    For the treatment of postmenopausal osteoporosis, several drug classes with different mechanisms of action are available. Since only a limited set of dosing regimens and drug combinations can be tested in clinical trials, it is currently unclear whether common medication strategies achieve optimal bone mineral density gains or are outperformed by alternative dosing schemes and combination therapies that have not been explored so far. Here, we develop a mathematical framework of drug interventions for postmenopausal osteoporosis that unifies fundamental mechanisms of bone remodeling and the mechanisms of action of four drug classes: bisphosphonates, parathyroid hormone analogs, sclerostin inhibitors, and receptor activator of NF-κB ligand inhibitors. Using data from several clinical trials, we calibrate and validate the model, demonstrating its predictive capacity for complex medication scenarios, including sequential and parallel drug combinations. Via simulations, we reveal that there is a large potential to improve gains in bone mineral density by exploiting synergistic interactions between different drug classes, without increasing the total amount of drug administered.

    1. Computational and Systems Biology
    Zhuang Liu et al.
    Research Article

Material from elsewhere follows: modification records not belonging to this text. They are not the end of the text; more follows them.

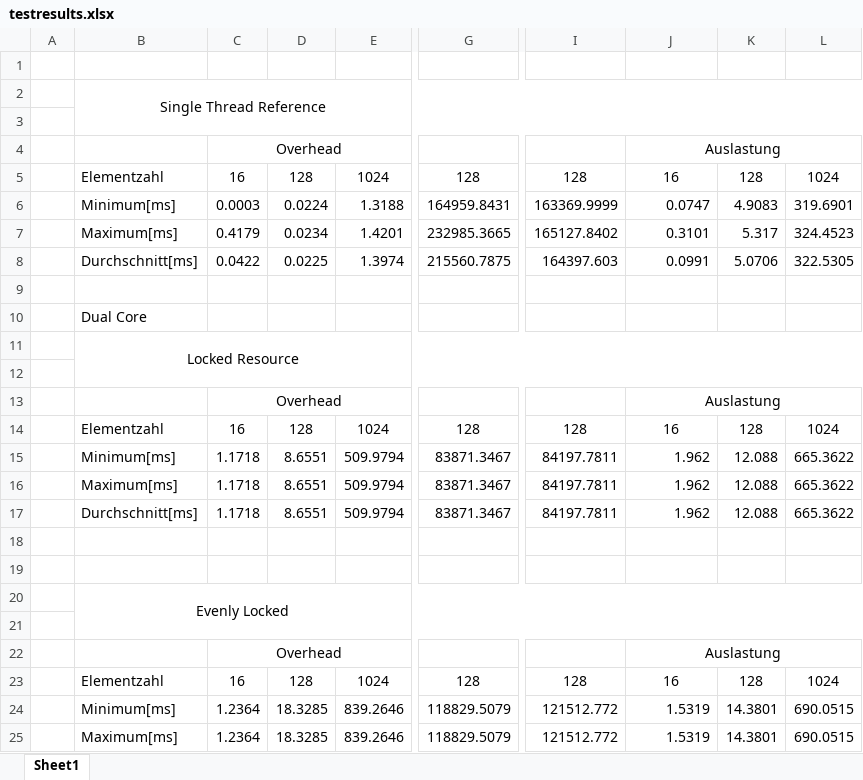
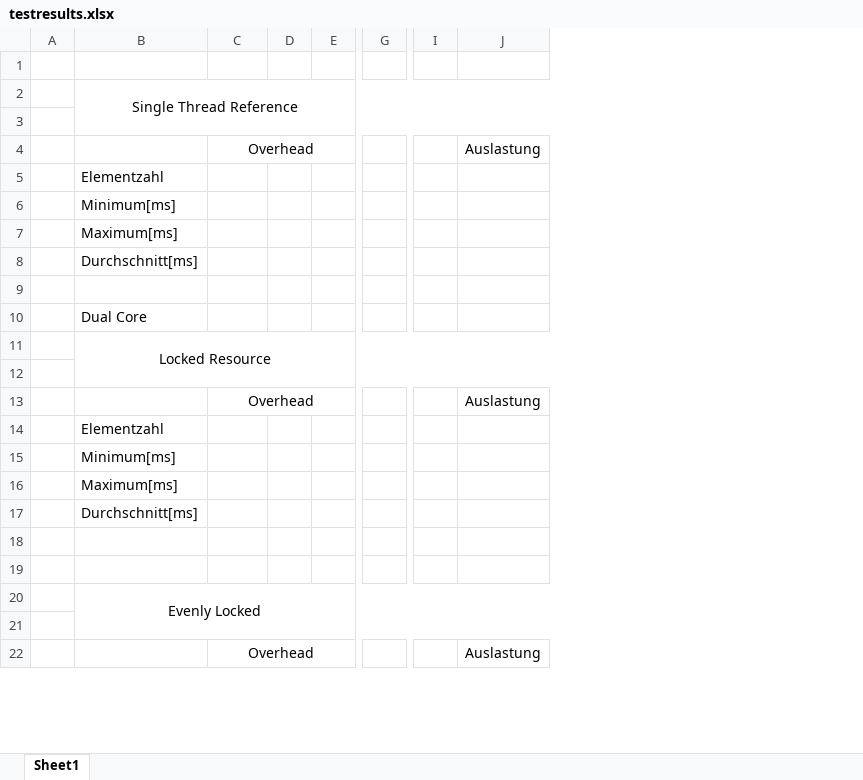
Before and after one commit to CaptainOachkatzl/DA, an Excel workbook: testresults.xlsx, sheet Sheet1, drawn as a sheet; only a part is shown, gaps mark what is left out; values as stored, in another font and other column widths than the file's, no borders; removed rows and columns are numbered as before the commit, all else as after; rows hold the shown columns only; the diff covers the shown part only; the diff names each change by its address in the sheet, - before the commit and + after, or states it on an @@ line.

```diff
--- a/testresults.xlsx (sheet Sheet1)
+++ b/testresults.xlsx (sheet Sheet1)
-column D, empty
-column E, empty
+column D, empty
+column E, empty
-column G, empty
+column G, empty
-column I, empty
+column I, empty
-column K, empty
-column L, empty
-J4:L4 merged
-row 5:  | Elementzahl | 16 | 128 | 1024 | 128 | 128 | 16 | 128 | 1024
-row 6:  | Minimum[ms] | 0.0003 | 0.0224 | 1.3188 | 164959.8431 | 163369.9999 | 0.0747 | 4.9083 | 319.6901
-row 7:  | Maximum[ms] | 0.4179 | 0.0234 | 1.4201 | 232985.3665 | 165127.8402 | 0.3101 | 5.317 | 324.4523
-row 8:  | Durchschnitt[ms] | 0.0422 | 0.0225 | 1.3974 | 215560.7875 | 164397.603 | 0.0991 | 5.0706 | 322.5305
+row 5:  | Elementzahl
+row 6:  | Minimum[ms]
+row 7:  | Maximum[ms]
+row 8:  | Durchschnitt[ms]
-J13:L13 merged
-row 14:  | Elementzahl | 16 | 128 | 1024 | 128 | 128 | 16 | 128 | 1024
-row 15:  | Minimum[ms] | 1.1718 | 8.6551 | 509.9794 | 83871.3467 | 84197.7811 | 1.962 | 12.088 | 665.3622
-row 16:  | Maximum[ms] | 1.1718 | 8.6551 | 509.9794 | 83871.3467 | 84197.7811 | 1.962 | 12.088 | 665.3622
-row 17:  | Durchschnitt[ms] | 1.1718 | 8.6551 | 509.9794 | 83871.3467 | 84197.7811 | 1.962 | 12.088 | 665.3622
+row 14:  | Elementzahl
+row 15:  | Minimum[ms]
+row 16:  | Maximum[ms]
+row 17:  | Durchschnitt[ms]
-J22:L22 merged
-row 23:  | Elementzahl | 16 | 128 | 1024 | 128 | 128 | 16 | 128 | 1024
-row 24:  | Minimum[ms] | 1.2364 | 18.3285 | 839.2646 | 118829.5079 | 121512.772 | 1.5319 | 14.3801 | 690.0515
-row 25:  | Maximum[ms] | 1.2364 | 18.3285 | 839.2646 | 118829.5079 | 121512.772 | 1.5319 | 14.3801 | 690.0515
```
Also changed, not shown: 44 added rows, 41 removed rows and merged cells elsewhere in this sheet, testresults home.xlsx, testresults work.xlsx, 2 other files.
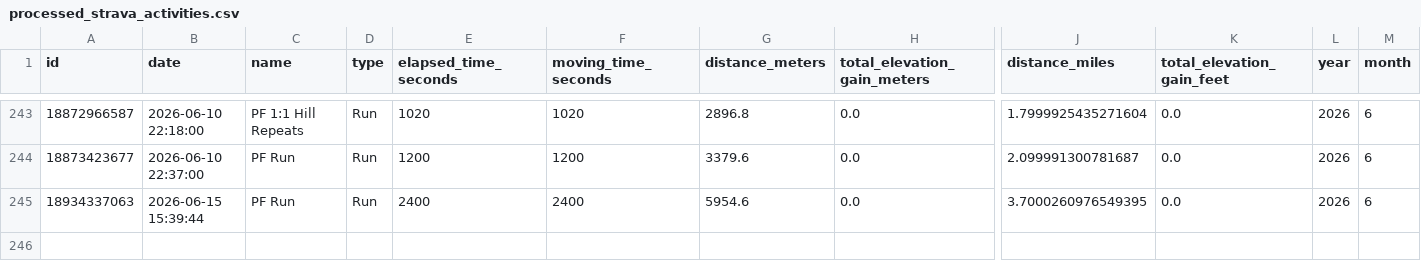
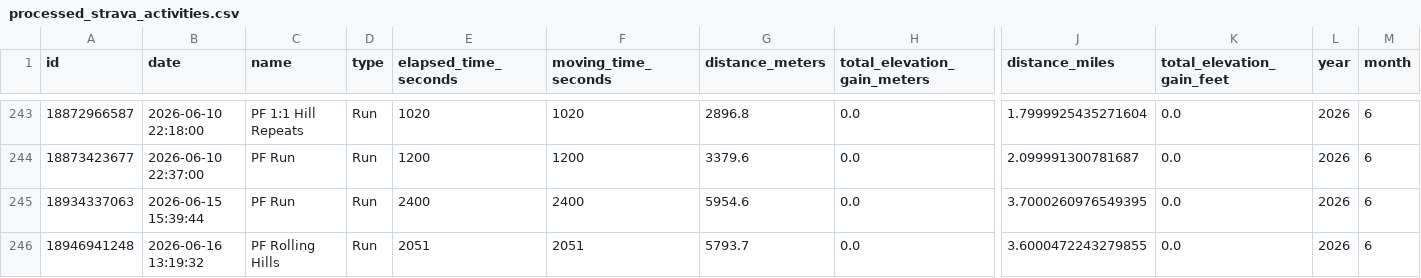
Before and after one commit to sleeepytime/strava-dashboard, a CSV file: processed_strava_activities.csv, drawn as a sheet; only a part is shown, gaps mark what is left out; rows hold the shown columns only; the diff names each change by its address in the sheet, - before the commit and + after, or states it on an @@ line.

```diff
--- a/processed_strava_activities.csv
+++ b/processed_strava_activities.csv
+row 246: 18946941248 | 2026-06-16 13:19:32 | PF Rolling Hills | Run | 2051 | 2051 | 5793.7 | 0.0 | 3.6000472243279855 | 0.0 | 2026 | 6
```
Also changed, not shown: preprocessed_strava_activities.csv.
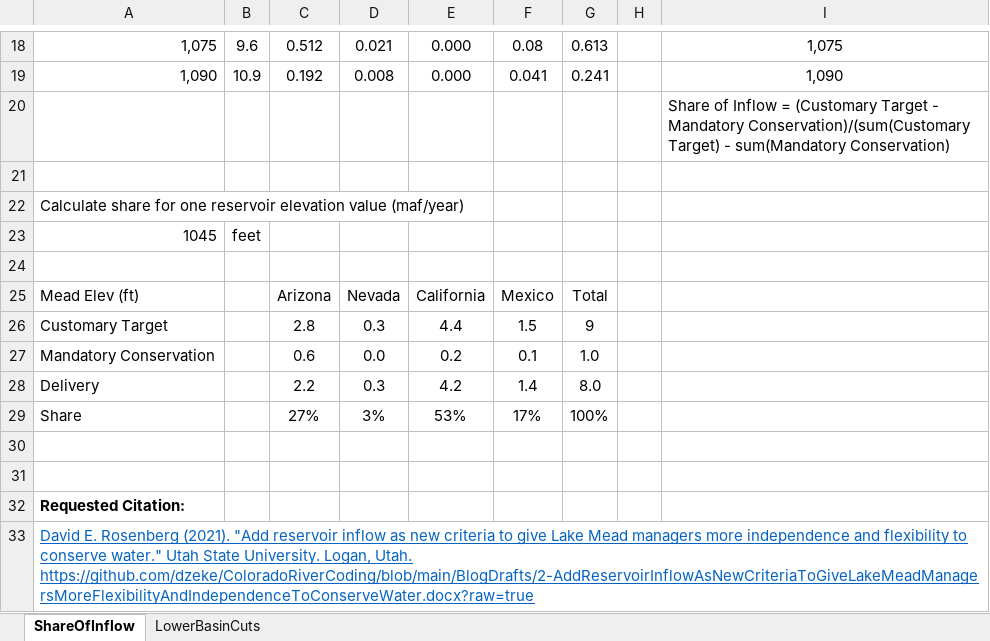
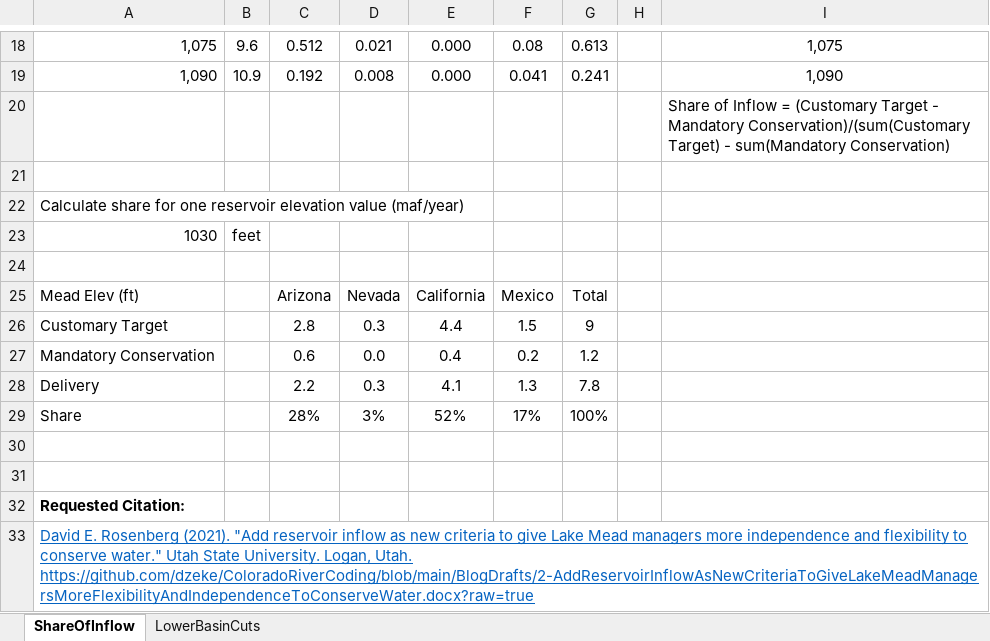
Before and after one commit to dzeke/ColoradoRiverCoding, an Excel workbook: MeadInflowSimulations/ShareOfInflow-LB-MX.xlsx, sheet ShareOfInflow, drawn as a sheet; only a part is shown, gaps mark what is left out; values as stored, in another font and other column widths than the file's, no borders; charts and pictures not drawn; the diff names each change by its address in the sheet, - before the commit and + after, or states it on an @@ line.

```diff
--- a/MeadInflowSimulations/ShareOfInflow-LB-MX.xlsx (sheet ShareOfInflow)
+++ b/MeadInflowSimulations/ShareOfInflow-LB-MX.xlsx (sheet ShareOfInflow)
-A23: 1045
+A23: 1030
-E27: 0.2
+E27: 0.4
-F27: 0.1
+F27: 0.2
-G27: 1.0
+G27: 1.2
-E28: 4.2
+E28: 4.1
-F28: 1.4
+F28: 1.3
-G28: 8.0
+G28: 7.8
-C29: 27%
+C29: 28%
-E29: 53%
+E29: 52%
```
Also changed, not shown: 4 other files.
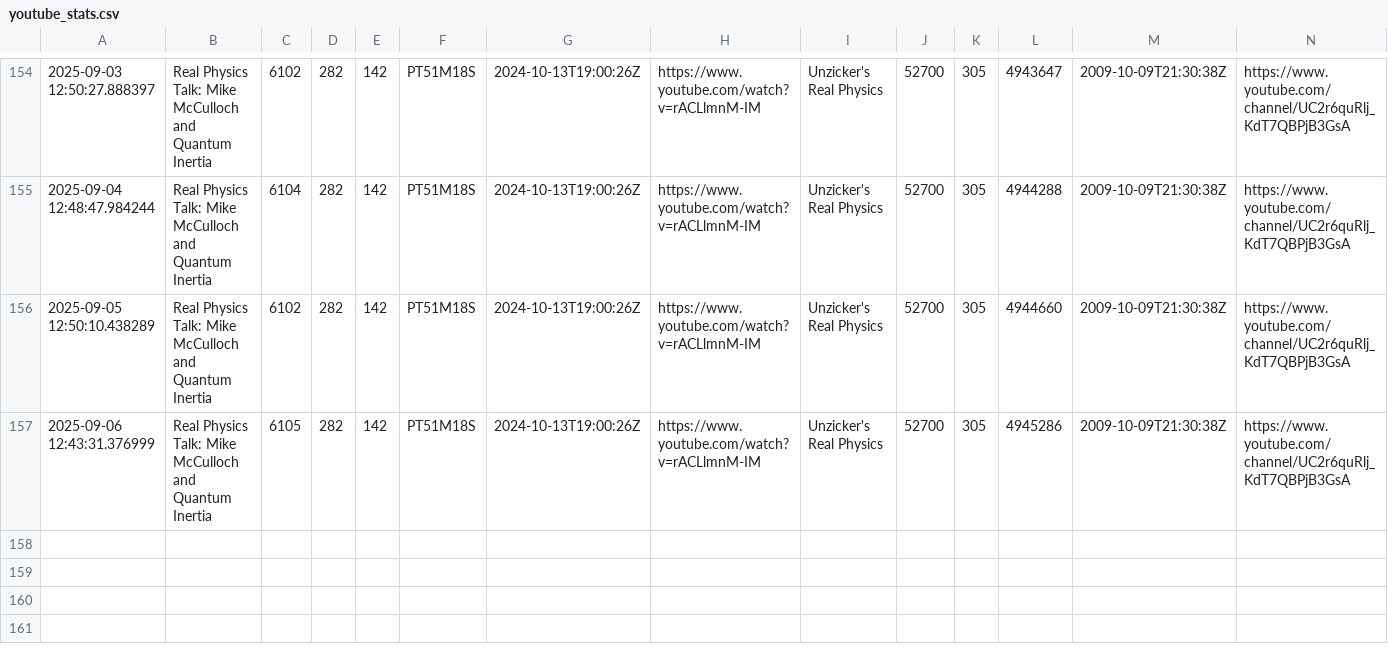
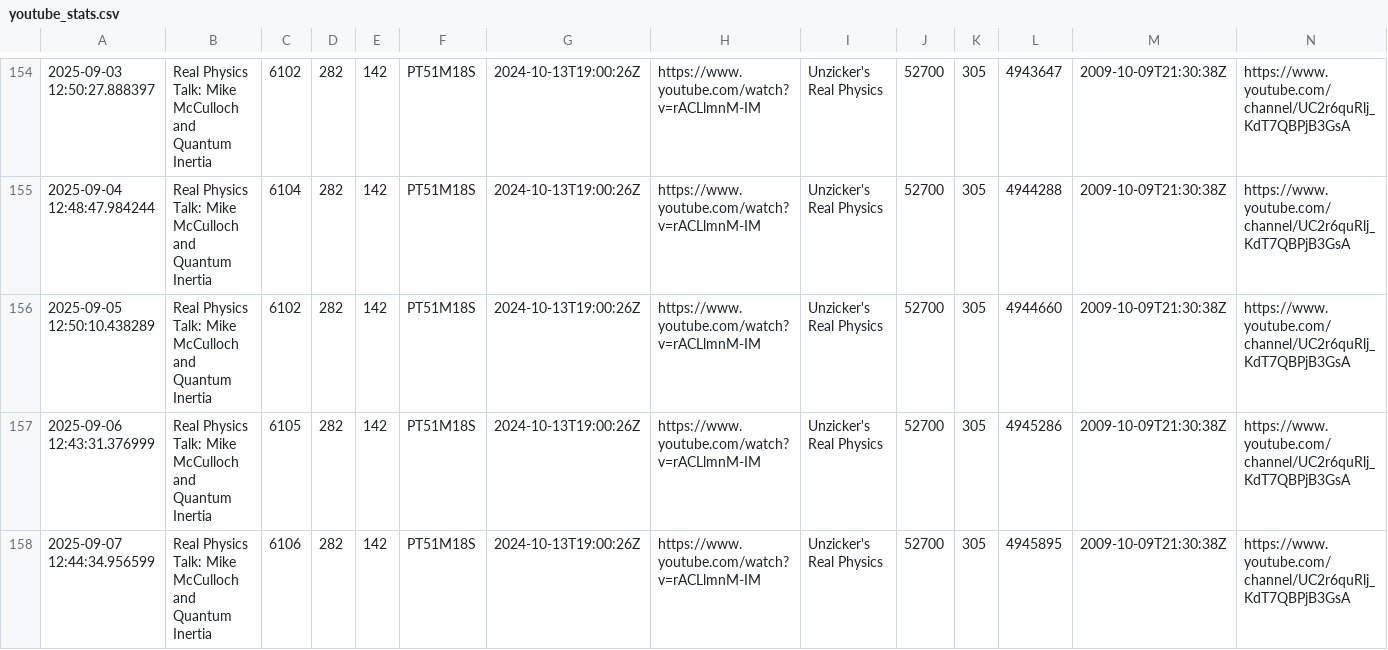
Before and after one commit to Zeno0/you_Tube_API, a CSV file: youtube_stats.csv, drawn as a sheet; only a part is shown, gaps mark what is left out.

```diff
--- a/youtube_stats.csv
+++ b/youtube_stats.csv
@@ -157 +157,2 @@
 2025-09-06 12:43:31.376999,Real Physics Talk: Mike McCulloch and Quantum Inertia,6105,282,142,PT51M18S,2024-10-13T19:00:26Z,https://www.youtube.com/watch?v=rACLlmnM-IM,Unzicker's Real Physics,52700,305,4945286,2009-10-09T21:30:38Z,https://www.youtube.com/channel/UC2r6quRlj_KdT7QBPjB3GsA
+2025-09-07 12:44:34.956599,Real Physics Talk: Mike McCulloch and Quantum Inertia,6106,282,142,PT51M18S,2024-10-13T19:00:26Z,https://www.youtube.com/watch?v=rACLlmnM-IM,Unzicker's Real Physics,52700,305,4945895,2009-10-09T21:30:38Z,https://www.youtube.com/channel/UC2r6quRlj_KdT7QBPjB3GsA
```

    MicroRNAs (miR), as important epigenetic control factors, reportedly regulate wound repair. However, our insufficient knowledge of clinically relevant miRs hinders their potential therapeutic use. For this, we performed paired small RNA and long RNA sequencing and integrative omics analysis in human tissue samples, including matched skin and acute wounds collected at each healing stage and chronic non-healing venous ulcers (VU). On the basis of the findings, we developed a compendium (https://www.xulandenlab.com/humanwounds-mirna-mrna), which will be an open, comprehensive resource to broadly aid wound healing research. With this first clinical, wound-centric resource of miRs and mRNAs, we identified 17 pathologically relevant miRs that exhibited abnormal VU expression and displayed their targets enriched explicitly in the VU gene signature. Intermeshing regulatory networks controlled by these miRs revealed their high cooperativity in contributing to chronic wound pathology characterized by persistent inflammation and proliferative phase initiation failure. Furthermore, we demonstrated that miR-34a, miR-424, and miR-516, upregulated in VU, cooperatively suppressed keratinocyte migration and growth while promoting inflammatory response. By combining miR expression patterns with their specific target gene expression context, we identified miRs highly relevant to VU pathology. Our study opens the possibility of developing innovative wound treatment that targets pathologically relevant cooperating miRs to attain higher therapeutic efficacy and specificity.